Task details: If a line in the entries below includes the string "label", copy it out.

Source records:
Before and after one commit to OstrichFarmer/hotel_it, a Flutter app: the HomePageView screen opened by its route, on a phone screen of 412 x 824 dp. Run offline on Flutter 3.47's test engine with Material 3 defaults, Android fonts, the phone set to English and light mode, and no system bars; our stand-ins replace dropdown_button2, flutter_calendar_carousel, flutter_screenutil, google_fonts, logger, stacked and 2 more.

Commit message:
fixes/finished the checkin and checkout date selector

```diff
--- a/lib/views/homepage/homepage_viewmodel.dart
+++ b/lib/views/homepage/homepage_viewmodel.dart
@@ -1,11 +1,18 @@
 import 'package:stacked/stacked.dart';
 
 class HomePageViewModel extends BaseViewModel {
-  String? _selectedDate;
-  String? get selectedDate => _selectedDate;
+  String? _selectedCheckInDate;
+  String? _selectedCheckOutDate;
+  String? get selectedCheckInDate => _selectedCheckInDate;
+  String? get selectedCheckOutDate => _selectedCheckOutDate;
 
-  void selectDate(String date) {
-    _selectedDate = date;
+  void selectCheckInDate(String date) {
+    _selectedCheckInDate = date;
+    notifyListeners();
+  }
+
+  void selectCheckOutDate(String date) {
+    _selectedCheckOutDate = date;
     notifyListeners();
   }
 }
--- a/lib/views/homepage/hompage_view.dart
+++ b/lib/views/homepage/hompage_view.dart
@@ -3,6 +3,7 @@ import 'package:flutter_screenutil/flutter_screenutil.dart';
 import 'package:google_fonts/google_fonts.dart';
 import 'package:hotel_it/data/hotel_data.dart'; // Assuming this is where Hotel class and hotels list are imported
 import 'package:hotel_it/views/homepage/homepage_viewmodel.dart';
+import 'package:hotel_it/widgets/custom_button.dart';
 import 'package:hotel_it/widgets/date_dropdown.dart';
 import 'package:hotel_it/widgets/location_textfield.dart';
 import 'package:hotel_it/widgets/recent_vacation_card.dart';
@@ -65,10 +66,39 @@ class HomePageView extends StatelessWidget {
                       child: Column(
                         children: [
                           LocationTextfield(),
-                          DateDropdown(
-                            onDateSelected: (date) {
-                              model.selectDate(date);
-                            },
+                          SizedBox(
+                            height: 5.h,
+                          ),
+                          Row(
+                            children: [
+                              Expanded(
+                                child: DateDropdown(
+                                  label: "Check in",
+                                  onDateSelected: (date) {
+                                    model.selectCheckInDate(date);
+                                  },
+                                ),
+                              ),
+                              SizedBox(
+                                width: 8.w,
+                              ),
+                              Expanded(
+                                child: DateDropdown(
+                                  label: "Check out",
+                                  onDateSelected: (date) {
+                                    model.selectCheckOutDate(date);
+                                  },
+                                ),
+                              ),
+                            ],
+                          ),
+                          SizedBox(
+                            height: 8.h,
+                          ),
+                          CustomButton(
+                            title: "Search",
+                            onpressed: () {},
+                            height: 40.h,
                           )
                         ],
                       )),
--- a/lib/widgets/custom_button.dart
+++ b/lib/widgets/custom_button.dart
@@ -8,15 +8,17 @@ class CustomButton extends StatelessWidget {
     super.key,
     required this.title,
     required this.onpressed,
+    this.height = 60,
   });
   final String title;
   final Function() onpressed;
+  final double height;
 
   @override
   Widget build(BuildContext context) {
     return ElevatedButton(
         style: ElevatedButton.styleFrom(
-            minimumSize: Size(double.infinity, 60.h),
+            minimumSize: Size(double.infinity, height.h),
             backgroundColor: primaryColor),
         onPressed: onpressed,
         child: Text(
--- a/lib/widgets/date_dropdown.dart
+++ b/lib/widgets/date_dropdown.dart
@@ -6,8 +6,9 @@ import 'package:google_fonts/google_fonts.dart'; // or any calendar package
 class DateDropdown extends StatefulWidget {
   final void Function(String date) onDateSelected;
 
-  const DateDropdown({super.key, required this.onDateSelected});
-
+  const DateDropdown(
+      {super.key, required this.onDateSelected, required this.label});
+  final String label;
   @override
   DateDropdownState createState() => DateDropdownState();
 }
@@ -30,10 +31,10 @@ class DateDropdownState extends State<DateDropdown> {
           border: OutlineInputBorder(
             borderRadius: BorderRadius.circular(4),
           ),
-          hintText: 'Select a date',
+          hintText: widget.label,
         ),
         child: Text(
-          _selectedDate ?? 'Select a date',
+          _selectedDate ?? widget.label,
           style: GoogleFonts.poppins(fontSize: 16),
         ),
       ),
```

Answer:
+                                  label: "Check in",
+                                  label: "Check out",
+      {super.key, required this.onDateSelected, required this.label});
+  final String label;
+          hintText: widget.label,
+          _selectedDate ?? widget.label,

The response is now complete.